In the second volume the angel in charge of Mars takes Ransom to Venus, where he meets the Eve of a new human race, which has just been issued with souls. Weston arrives, allows the devil to possess him, and acts as serpent in a temptation of the new Eve. Ransom’s arguments against the devil are inadequate, so he finally kills Weston, and is returned to earth by angels, with thanks for services rendered.

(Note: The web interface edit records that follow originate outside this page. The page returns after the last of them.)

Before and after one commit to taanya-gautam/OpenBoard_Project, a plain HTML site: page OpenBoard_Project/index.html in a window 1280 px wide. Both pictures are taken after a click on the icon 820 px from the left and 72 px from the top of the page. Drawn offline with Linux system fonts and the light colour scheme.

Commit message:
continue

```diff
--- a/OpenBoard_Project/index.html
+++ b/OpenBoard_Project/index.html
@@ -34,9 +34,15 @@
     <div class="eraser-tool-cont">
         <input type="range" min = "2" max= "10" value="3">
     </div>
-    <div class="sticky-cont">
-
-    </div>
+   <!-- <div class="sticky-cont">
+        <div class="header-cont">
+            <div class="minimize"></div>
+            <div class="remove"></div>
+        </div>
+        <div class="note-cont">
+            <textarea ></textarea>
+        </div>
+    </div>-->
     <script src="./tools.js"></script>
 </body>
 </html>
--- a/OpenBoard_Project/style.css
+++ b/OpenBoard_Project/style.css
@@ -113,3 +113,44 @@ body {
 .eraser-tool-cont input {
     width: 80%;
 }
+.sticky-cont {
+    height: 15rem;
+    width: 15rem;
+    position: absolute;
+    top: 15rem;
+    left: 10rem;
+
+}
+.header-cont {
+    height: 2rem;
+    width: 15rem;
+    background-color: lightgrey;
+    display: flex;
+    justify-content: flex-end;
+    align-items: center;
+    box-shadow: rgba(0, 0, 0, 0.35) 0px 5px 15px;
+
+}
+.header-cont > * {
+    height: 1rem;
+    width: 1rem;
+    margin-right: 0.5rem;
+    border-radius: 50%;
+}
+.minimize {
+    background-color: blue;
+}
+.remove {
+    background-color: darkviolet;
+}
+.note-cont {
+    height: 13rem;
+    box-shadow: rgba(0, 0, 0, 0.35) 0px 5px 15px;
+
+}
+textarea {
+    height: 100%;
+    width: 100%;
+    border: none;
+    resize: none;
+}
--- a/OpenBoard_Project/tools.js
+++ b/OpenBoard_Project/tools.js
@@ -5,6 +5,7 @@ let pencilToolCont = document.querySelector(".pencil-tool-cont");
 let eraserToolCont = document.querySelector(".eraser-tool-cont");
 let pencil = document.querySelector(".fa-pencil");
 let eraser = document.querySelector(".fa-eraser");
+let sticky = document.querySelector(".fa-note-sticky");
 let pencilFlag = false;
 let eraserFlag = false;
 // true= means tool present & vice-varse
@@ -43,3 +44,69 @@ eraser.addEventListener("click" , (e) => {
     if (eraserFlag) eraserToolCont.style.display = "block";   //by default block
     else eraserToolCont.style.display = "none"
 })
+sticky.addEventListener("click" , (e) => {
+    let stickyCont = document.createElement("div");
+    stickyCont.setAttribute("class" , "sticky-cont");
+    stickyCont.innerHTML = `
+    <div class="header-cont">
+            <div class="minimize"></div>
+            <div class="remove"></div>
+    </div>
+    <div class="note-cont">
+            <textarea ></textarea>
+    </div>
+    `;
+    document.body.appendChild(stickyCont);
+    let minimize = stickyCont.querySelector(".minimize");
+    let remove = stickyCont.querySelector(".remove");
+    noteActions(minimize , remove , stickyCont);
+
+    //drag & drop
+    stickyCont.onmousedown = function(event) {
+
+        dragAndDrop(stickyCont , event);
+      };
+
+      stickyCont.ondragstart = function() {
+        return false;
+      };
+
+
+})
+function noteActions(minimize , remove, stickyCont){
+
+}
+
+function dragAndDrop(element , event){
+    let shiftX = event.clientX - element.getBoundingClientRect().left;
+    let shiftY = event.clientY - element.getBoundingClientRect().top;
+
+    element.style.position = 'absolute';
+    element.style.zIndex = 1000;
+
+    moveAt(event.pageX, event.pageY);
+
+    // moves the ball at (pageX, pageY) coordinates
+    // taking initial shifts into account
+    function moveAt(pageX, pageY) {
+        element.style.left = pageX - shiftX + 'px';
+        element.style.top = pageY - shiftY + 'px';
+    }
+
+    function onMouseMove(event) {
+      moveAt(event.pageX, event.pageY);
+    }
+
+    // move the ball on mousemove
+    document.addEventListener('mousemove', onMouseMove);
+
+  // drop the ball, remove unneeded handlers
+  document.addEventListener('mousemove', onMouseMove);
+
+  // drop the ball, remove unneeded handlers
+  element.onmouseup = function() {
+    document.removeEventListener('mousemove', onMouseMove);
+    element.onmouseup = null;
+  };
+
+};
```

In the final book two still more sinister scientists, Frost and Wither, who have given their souls to the devil, are running the National Institute of Co-Ordinated Experiments. Devine, now a peer, is helping them. The only experiment described is the perfusion of a severed human head, through which the devil issues his commands. They are also hoping to resurrect Merlin, who has been asleep for fifteen centuries in their neighbourhood. Their aim appears to be the acquisition of superhuman power and of immortality; though how this is to be done is far from clear, just as it is far from clear why a severed head perfused with blood should live longer than a normal one, or be a more suitable instrument for the devil. However, Mr. Ransom is too much for them. He obtains the assistance not only of Merlin, but of the angels who guide the planets on their paths, and regulate the lives of their inhabitants. These angels arrive at his house, whose other inhabitants become in their turn mercurial, venereal (but decorously so), martial, saturnine, and jovial, but fortunately not lunatic. Merlin and the angels smash up the National Institute and a small university town, Frost and Wither are damned, and Ransom ascends into heaven, bound for Venus, where he is to meet Kings Arthur and Melchizedek, and other select humans who escape death. One Grammarian’s Funeral less, in fact.

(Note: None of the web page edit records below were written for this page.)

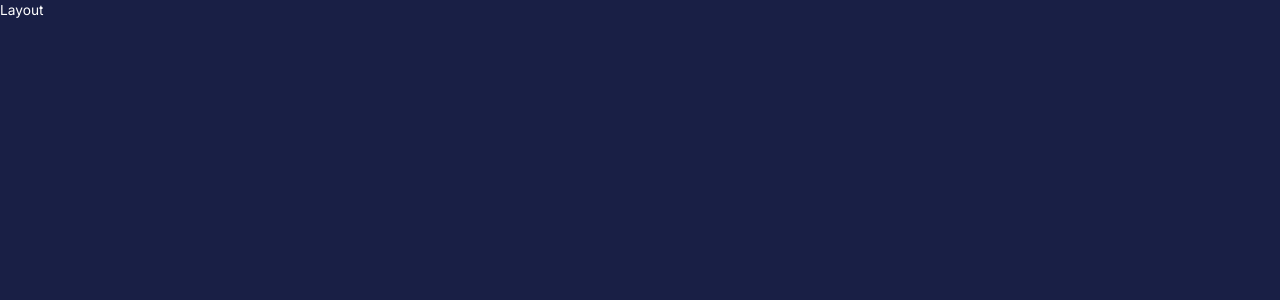
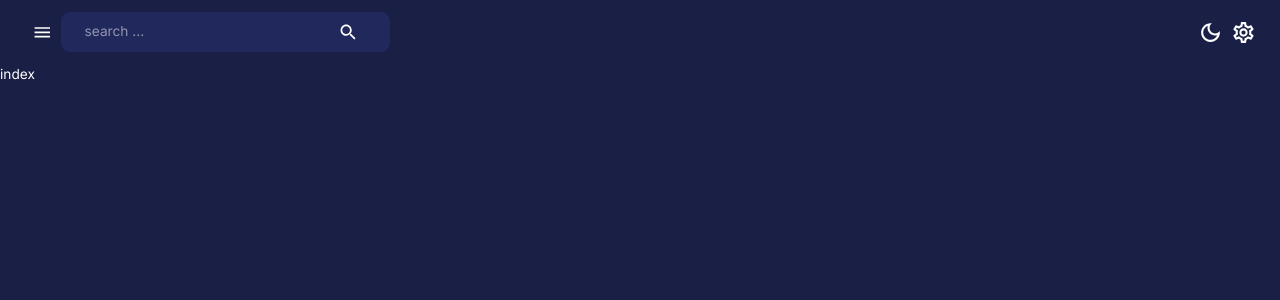
Before and after one commit to rogervalentim/dashboard_frontend, a React (Create React App) app: page /dashboard in a window 1280 px wide. Shown: the top 300 px of the page. Built offline with nearby package versions, Linux system fonts and the light colour scheme.

Commit message:
add Navbar component

```diff
--- /dev/null
+++ b/src/components/Navbar.jsx
@@ -0,0 +1,63 @@
+import React, { useState } from "react";
+import {
+  LightModeOutlined,
+  DarkModeOutlined,
+  Menu as MenuIcon,
+  Search,
+  SettingsOutlined,
+  ArrowDropDownOutlined,
+} from "@mui/icons-material";
+import FlexBetween from "components/FlexBetween";
+import { useDispatch } from "react-redux";
+import { setMode } from "state";
+import profileImage from "assets/profile.jpg";
+import { AppBar, InputBase, Toolbar, useTheme, IconButton  } from "@mui/material";
+
+const Navbar = () => {
+  const dispatch = useDispatch();
+  const theme = useTheme();
+
+  return (
+    <AppBar
+      sx={{
+        position: "static",
+        background: "none",
+        boxShadow: "none",
+      }}
+    >
+      <Toolbar sx={{ justifyContent: "space-between" }}>
+        {/* Left Side */}
+        <FlexBetween>
+          <IconButton onClick={() => console.log("open/close sidebar")}>
+            <MenuIcon />
+          </IconButton>
+          <FlexBetween
+            backgroundColor={theme.palette.background.alt}
+            borderRadius="9px"
+            gap="3rem"
+            p="0.1rem 1.5rem"
+          >
+            <InputBase placeholder="search ..." />
+            <IconButton>
+              <Search />
+            </IconButton>
+          </FlexBetween>
+        </FlexBetween>
+
+        {/* Right Side */}
+        <FlexBetween>
+          <IconButton onClick={() => dispatch(setMode())}>
+            {theme.palette.mode === "dark" ? (
+              <DarkModeOutlined sx={{ fontSize: "25px" }} />
+            ) : (
+              <LightModeOutlined SX={{ fontSize: "25px" }} />
+            )}
+          </IconButton>
+          <SettingsOutlined sx={{ fontSize: "25px" }} />
+        </FlexBetween>
+      </Toolbar>
+    </AppBar>
+  );
+};
+
+export default Navbar;
--- a/src/scenes/layout/index.jsx
+++ b/src/scenes/layout/index.jsx
@@ -1,9 +1,18 @@
-import React from 'react'
+import React, { useState } from "react";
+import { Box, useMediaQuery } from "@mui/material";
+import { Outlet } from "react-router-dom";
+import { useSelector } from "react-redux";
+import Navbar from "components/Navbar";
 
 const Layout = () => {
   return (
-    <div>Layout</div>
-  )
-}
+    <Box width="100%" height="100%">
+      <Box>
+        <Navbar />
+        <Outlet />
+      </Box>
+    </Box>
+  );
+};
 
 export default Layout;
```
Also changed, not shown: src/assets/profile.jpg (added).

You can find this article in a number of places. My thanks to Arend Smilde, who transcribed the entire article here, as well as gave a good introduction and included another anti-Lewis article Haldane wrote. Arend Smilde’s Lewisiana website is a singularly useful resource.